This week my eleven year old son, Aden, and I embark on our annual boy’s road trip around the Northwest. This event is not to be confused with “boy’s weekend”. Certainly, there will be much beer consumed, but most of it will be “root”. For the past several years, my son and I have taken a summer road trip exploring the little nooks and crannies around the area. We have both been introduced to some new places and some new faces. Our trip was originally designed by me as an effort to spend a little time with my son doing something we both enjoy. These occasions seem increasingly rare around home as the distractions of life and other unnamed members of the family demand other things from us. Traveling with just the two of us eliminates a lot of debates about how and what we should be doing. We can just “do”, as guys will.
Being on the road is unlike other traveling. It allows for a slower pace and some genuinely peaceful enjoyment of the scenery.

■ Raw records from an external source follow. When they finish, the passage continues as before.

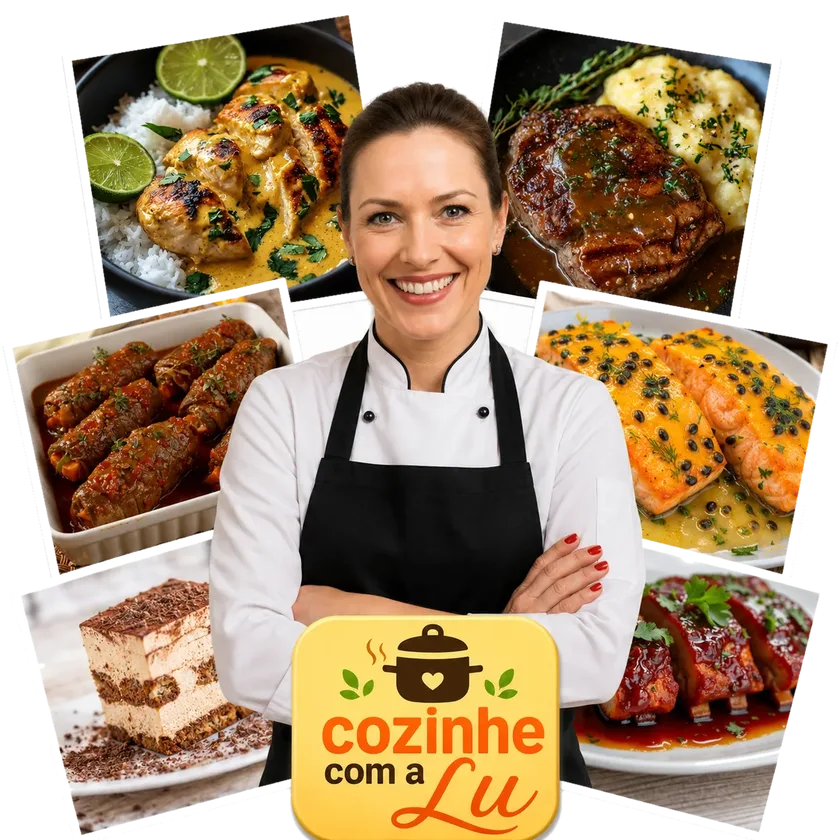
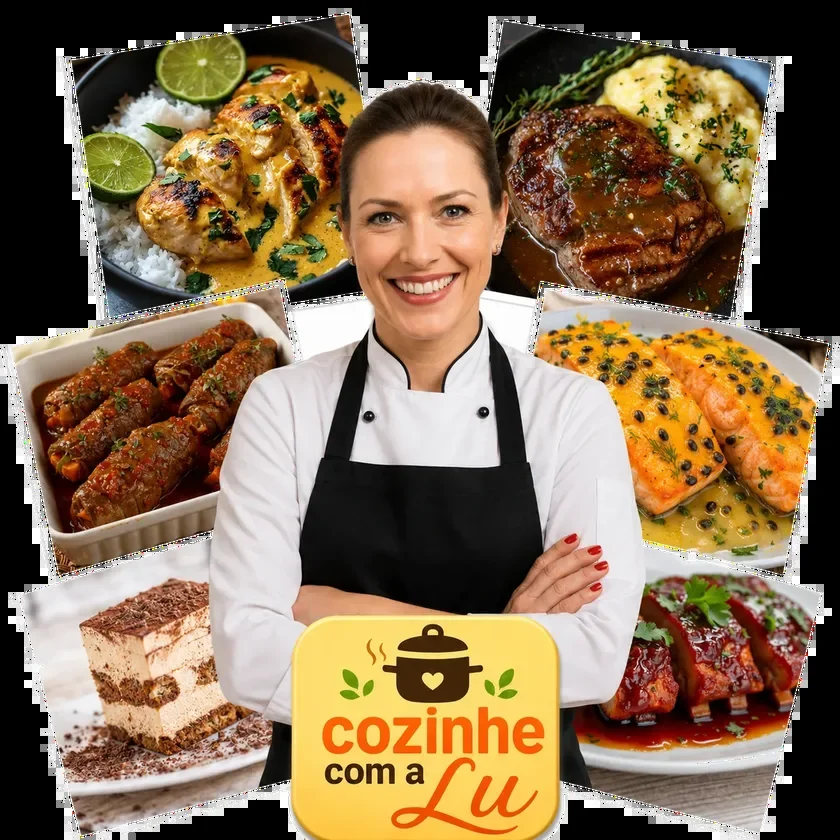
fix: corrigir hero - restaurar CTA inline e adicionar fallback JPG
- CTA: restaurar estilos inline no botão (class="cta" não estava
  sendo aplicada corretamente no contexto do hero)
- Imagem hero: converter WebP de RGBA para RGB (sem canal alfa),
  adicionar hero.jpg como fallback via <picture>, e preload aponta
  para o JPG garantindo carregamento mesmo sem suporte WebP

Claude-Session: https://claude.ai/code/session_01CeGpjLkgfJbPdzSH6SqPbs

Changed region(s): [[0.0, 0.0, 1.0, 1.0], [0.7738, 0.619, 0.8976, 0.681]]

diff --git a/index.html b/index.html
@@ -10,7 +10,7 @@
 <link rel="dns-prefetch" href="https://connect.facebook.net" />
 <link rel="preconnect" href="https://fonts.googleapis.com" />
 <link rel="preconnect" href="https://fonts.gstatic.com" crossorigin />
-<link rel="preload" as="image" href="images/hero.webp" />
+<link rel="preload" as="image" href="images/hero.jpg" type="image/jpeg" />
 <link href="https://fonts.googleapis.com/css2?family=Playfair+Display:wght@700;900&family=Plus+Jakarta+Sans:wght@400;500;600;700;800&display=swap" rel="stylesheet" />
 <style>
 :root{
@@ -248,9 +248,12 @@ src="https://www.facebook.com/tr?id=1065374819648474&ev=PageView&noscript=1"
 <section class=”hero” style=”text-align:center”>
   <h1>Resolva a pergunta mais difícil do dia: &ldquo;O que vou cozinhar hoje?&rdquo;</h1>
   <p style=”font-size:16px;font-weight:600;line-height:1.6;color:#555;margin-top:14px”>+200 receitas no APP + 13 PDFs para download.<br>Pronto em 20 min, sem estresse e sem repeti&ccedil;&atilde;o.</p>
-  <a href=”#planos” class=”cta” style=”margin-top:20px”>Quero minhas receitas agora</a>
+  <a href=”#planos” style=”display:block;background:linear-gradient(160deg,#2A8A45,#1E6B35);color:#fff;text-decoration:none;text-align:center;padding:20px 16px;border-radius:16px;font-size:17px;font-weight:800;letter-spacing:.8px;text-transform:uppercase;box-shadow:0 6px 24px rgba(30,107,53,.38);margin-top:20px;min-height:44px”>Quero minhas receitas agora</a>
   <p style=”font-size:13px;font-weight:600;color:#6B7280;margin-top:12px”><strong style=”color:#5A3522”>+17.800 pessoas</strong> j&aacute; resolveram o jantar em poucos minutos.</p>
-  <img style=”width:100%;height:auto;border-radius:24px;margin-top:20px” src=”images/hero.webp” alt=”Cozinhe com a Lu” width=”840” height=”840” fetchpriority=”high” decoding=”async” />
+  <picture>
+    <source srcset=”images/hero.webp” type=”image/webp” />
+    <img style=”width:100%;height:auto;border-radius:24px;margin-top:20px” src=”images/hero.jpg” alt=”Cozinhe com a Lu” width=”840” height=”840” fetchpriority=”high” decoding=”async” />
+  </picture>
   <div style=”display:grid;grid-template-columns:1fr 1fr;gap:8px;margin-top:20px”>
     <div style=”background:linear-gradient(135deg,#2A8A45,#1E6B35);border-radius:14px;padding:13px 8px;font-size:13px;font-weight:700;line-height:1.2;color:#fff;box-shadow:0 4px 14px rgba(30,107,53,.28)”>+200 Receitas</div>
     <div style=”background:linear-gradient(135deg,#2A8A45,#1E6B35);border-radius:14px;padding:13px 8px;font-size:13px;font-weight:700;line-height:1.2;color:#fff;box-shadow:0 4px 14px rgba(30,107,53,.28)”>Pronto em 20 min</div>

The inherent stress-factor of other forms of travel is not there. No airports or customs or even traffic, if we plan it right…and we do! We drive the back roads and sleepy hamlets littering the wonderful three states in the great Northwest corner. We do it with the windows down and shirts off, eating chips and drinking soda. We are unwashed, decadent hobos and enjoy it all.
I have been a road-tripper since way back. I have seen most of the continent through windshields. I’ve met countless fascinating people in my travels; People one does not meet at Senor Frogs in Cancun. People that have changed the way I think and the way I am. These adventures have shaped me in ways that are difficult to explain or quantify. Little ideas or insights here and there flow freely on a road trip. My mind and spirit are alive and the soil is fertile for my best thoughts. Unburdened by other obligations, road trips allow for true free-thinking. These thoughts are the cornerstones of any good ideas I have ever had. They are my most important thoughts. Having the opportunity to explore the dusty two-laners of my soul with my son riding shotgun is priceless and it is wonderful to know that years from now we will share these as some of the best moments of our lives. We share an armrest as our lives unfold through the bug splattered windshield. We live it together. I recognize this as precious. That’s why I started it. My son does not. He recognizes this as fun. One day he will understand and be grateful. This was not and is not my goal, but I will be happy when the light bulb clicks on and he understands how significant our fleeting time was.
So as I load the rig and stock the cooler, I look forward the adventure and the freedom that awaits us. We will stop and swim when we get hot. We will eat when we are hungry. We will see sights previously unseen. And we will talk. We will talk about important things. We will share pieces of ourselves. We will get to know each other better. We will be what a dad and son should be, but often aren’t. We will be pals with a flexible plan and the authority to change it whenever we want. We will be the co-owners of an experience that counts and I cannot think of a better way to spend a week of my life.
[EDITOR’S NOTE:”Feel Good Friday” is a regular column written by Des Moines resident Dave Markwell, who extols to all neighbors: “Enjoy where we live. Put your feet on the pavement and truly feel how great it is to live here!” Also, you can “friend” Dave on Facebook here. Or work out with him at his exercise company Waterland CrossFit!]